Identify each line below containing the string "container" and copy it.

==== Data for processing

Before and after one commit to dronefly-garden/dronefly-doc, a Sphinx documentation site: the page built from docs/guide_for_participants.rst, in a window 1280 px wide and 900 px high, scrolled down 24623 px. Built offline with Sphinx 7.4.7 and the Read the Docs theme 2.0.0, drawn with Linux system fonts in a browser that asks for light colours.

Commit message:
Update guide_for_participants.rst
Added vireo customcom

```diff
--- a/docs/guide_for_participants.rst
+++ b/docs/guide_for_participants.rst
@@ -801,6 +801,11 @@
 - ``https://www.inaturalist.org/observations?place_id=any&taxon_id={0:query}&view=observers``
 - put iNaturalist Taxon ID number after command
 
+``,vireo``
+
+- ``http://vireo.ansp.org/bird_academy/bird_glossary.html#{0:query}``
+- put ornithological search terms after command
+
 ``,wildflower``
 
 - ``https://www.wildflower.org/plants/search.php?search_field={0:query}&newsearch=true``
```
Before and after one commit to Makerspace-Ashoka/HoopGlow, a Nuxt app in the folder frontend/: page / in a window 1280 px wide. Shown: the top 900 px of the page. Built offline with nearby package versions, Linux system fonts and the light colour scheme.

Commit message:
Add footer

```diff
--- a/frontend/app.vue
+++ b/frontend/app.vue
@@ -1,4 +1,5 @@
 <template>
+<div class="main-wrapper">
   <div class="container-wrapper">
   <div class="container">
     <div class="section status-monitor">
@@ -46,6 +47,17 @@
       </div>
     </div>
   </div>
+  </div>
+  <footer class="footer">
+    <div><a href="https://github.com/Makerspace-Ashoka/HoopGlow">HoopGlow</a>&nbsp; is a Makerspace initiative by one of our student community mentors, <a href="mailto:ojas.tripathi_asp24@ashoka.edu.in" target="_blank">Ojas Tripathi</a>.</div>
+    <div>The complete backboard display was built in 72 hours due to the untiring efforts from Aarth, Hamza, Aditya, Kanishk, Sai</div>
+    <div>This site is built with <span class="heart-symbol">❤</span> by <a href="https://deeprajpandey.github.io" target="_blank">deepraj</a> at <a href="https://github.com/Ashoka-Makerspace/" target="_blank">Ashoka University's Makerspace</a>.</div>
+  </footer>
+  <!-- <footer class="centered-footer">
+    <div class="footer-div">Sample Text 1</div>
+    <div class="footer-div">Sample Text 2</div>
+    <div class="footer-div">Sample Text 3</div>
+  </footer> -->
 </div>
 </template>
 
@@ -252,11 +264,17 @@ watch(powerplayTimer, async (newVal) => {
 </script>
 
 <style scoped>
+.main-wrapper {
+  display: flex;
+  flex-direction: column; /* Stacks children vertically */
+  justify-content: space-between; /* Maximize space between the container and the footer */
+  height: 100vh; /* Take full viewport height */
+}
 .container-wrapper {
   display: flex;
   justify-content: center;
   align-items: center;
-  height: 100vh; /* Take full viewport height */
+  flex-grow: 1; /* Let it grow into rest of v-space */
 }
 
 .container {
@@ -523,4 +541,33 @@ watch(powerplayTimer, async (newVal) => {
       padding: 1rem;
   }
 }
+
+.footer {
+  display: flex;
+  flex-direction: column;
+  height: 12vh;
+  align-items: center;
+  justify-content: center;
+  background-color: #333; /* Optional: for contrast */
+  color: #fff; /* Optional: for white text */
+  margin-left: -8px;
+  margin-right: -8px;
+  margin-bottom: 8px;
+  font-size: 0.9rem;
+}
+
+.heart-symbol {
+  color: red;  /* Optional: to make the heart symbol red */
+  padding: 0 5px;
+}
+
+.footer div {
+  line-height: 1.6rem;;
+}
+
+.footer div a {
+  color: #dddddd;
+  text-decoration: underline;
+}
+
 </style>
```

========

Your response:
   <div class="container-wrapper">
   <div class="container">
+  justify-content: space-between; /* Maximize space between the container and the footer */
 .container-wrapper {
 .container {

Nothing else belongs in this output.